words Al Woods
When you decide to sell a work of art, you will first encounter two questions: how to sell it and when? Is it worth selling through a gallery or a dealer? And how is this best done (if you have a choice)? To begin with, the collector must find out which works of art the selected auction house or dealer specializes in selling.
In addition, you should consider that some works are much better sold in certain areas, so you should also consider the location of the auction house and all the associated costs of sale. Thus, one New York collector knew very well that the most successful market for the sale of his work of German neo-expressionist is Berlin, but he wondered whether it makes sense to send to EU freeports prepared for sale large painting, given the high cost of transporting it from New York. The painting was not among the very expensive works (less than $ 20,000), so it was decided that the shipment will not pay off, and the work was put up for sale in New York. As a result, unfortunately, it left at a minimum price.
Auction houses and dealers prefer to take for sale only those objects for which they expect to find a buyer. However, not all works are easy to sell, and for some the market is not at all obvious. Sometimes there are situations where a collector may prefer to donate or give away a work of art to avoid paying income tax.
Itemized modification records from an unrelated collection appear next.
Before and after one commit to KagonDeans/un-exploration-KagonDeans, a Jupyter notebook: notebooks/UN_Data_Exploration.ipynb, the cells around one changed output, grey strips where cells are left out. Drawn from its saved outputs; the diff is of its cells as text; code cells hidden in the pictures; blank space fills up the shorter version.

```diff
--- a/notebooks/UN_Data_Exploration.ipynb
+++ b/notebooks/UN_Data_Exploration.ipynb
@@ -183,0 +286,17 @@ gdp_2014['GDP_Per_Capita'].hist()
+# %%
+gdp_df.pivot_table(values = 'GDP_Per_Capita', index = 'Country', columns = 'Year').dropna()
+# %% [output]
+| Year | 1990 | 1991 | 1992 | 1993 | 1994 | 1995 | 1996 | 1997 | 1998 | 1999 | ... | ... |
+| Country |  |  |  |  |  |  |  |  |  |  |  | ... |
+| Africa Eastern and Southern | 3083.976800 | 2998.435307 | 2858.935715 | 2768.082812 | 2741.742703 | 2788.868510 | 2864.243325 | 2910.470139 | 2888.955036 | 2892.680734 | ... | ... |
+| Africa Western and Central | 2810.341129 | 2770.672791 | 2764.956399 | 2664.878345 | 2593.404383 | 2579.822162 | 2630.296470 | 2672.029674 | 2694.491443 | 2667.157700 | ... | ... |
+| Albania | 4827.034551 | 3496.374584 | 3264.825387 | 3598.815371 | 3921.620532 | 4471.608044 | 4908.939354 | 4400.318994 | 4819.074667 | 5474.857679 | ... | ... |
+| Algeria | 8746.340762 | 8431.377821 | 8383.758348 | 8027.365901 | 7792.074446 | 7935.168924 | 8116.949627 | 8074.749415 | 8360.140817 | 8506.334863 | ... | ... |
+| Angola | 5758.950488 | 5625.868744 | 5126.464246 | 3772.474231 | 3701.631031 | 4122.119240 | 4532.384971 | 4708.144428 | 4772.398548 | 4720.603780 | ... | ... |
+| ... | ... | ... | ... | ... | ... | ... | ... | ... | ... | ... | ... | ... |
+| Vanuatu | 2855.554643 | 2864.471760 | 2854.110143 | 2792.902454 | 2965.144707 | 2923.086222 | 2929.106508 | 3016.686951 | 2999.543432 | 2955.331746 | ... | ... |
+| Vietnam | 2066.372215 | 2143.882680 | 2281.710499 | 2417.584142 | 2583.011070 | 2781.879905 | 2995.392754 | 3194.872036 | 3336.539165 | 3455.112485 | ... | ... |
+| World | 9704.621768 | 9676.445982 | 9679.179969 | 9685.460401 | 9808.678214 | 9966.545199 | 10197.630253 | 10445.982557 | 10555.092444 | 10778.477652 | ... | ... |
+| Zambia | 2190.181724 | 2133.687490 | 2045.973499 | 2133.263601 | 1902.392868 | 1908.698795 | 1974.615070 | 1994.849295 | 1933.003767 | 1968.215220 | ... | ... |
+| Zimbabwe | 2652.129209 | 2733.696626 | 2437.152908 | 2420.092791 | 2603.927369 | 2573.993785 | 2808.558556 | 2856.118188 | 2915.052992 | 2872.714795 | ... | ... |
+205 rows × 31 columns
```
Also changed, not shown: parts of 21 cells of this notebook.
Some works are worth selling at auctions, others are not. The advantage of an auction sale is that the seller can attract the attention of several potential buyers at the same time and thus stimulate an increase in the auction price. In addition, the auction process for large sales allows you to expand your marketing campaign using advertising and exhibitions, which can fuel interest in the object. After all, the auction market is quite transparent; sellers know when their work will be sold and can observe the process.
The disadvantage of selling at auctions is that the seller must adjust to the auction calendar, which is not always convenient. A work that you have provided for sale in the summer may not be auctioned until November. In smaller regional auction houses, the sales process is usually much faster as the whole process of preparation – cataloging, marketing, exhibitions, etc. – is not so thoroughly organized. As a rule, payment is made 35 days after the sale, but there were cases when the funds from the sale did not arrive at the agreed time, and the seller had to take the payment process under his own control.
Sale at auction sites is not without risks. Auctions are held in public, so some collectors are afraid to put their works on them. If the object is recognizable, then many may be interested in the reasons for its sale: are they not related to the financial difficulties? If the work is not sold, it will also become immediately known: a work that has been taken off sale will be considered “burned” and subsequently difficult to sell, at least in the near future, and at the desired price. To return such work to sale, the owner will need to “rehabilitate” it: remove it from the market for a period of time and, if possible, hand it over for participation in exhibitions with a good reputation. This takes time.
Sometimes, before trying to sell work through an auction house, the collector will have to remember if he has any special arrangements with the dealer from whom he originally purchased the work. It is important to remember that in the primary market dealers like to control the sale of the work of the artists they represent, and even if the collector has not signed a first refusal agreement, the agent may expect the work to be sold through his gallery later. And ignoring these expectations can have negative consequences.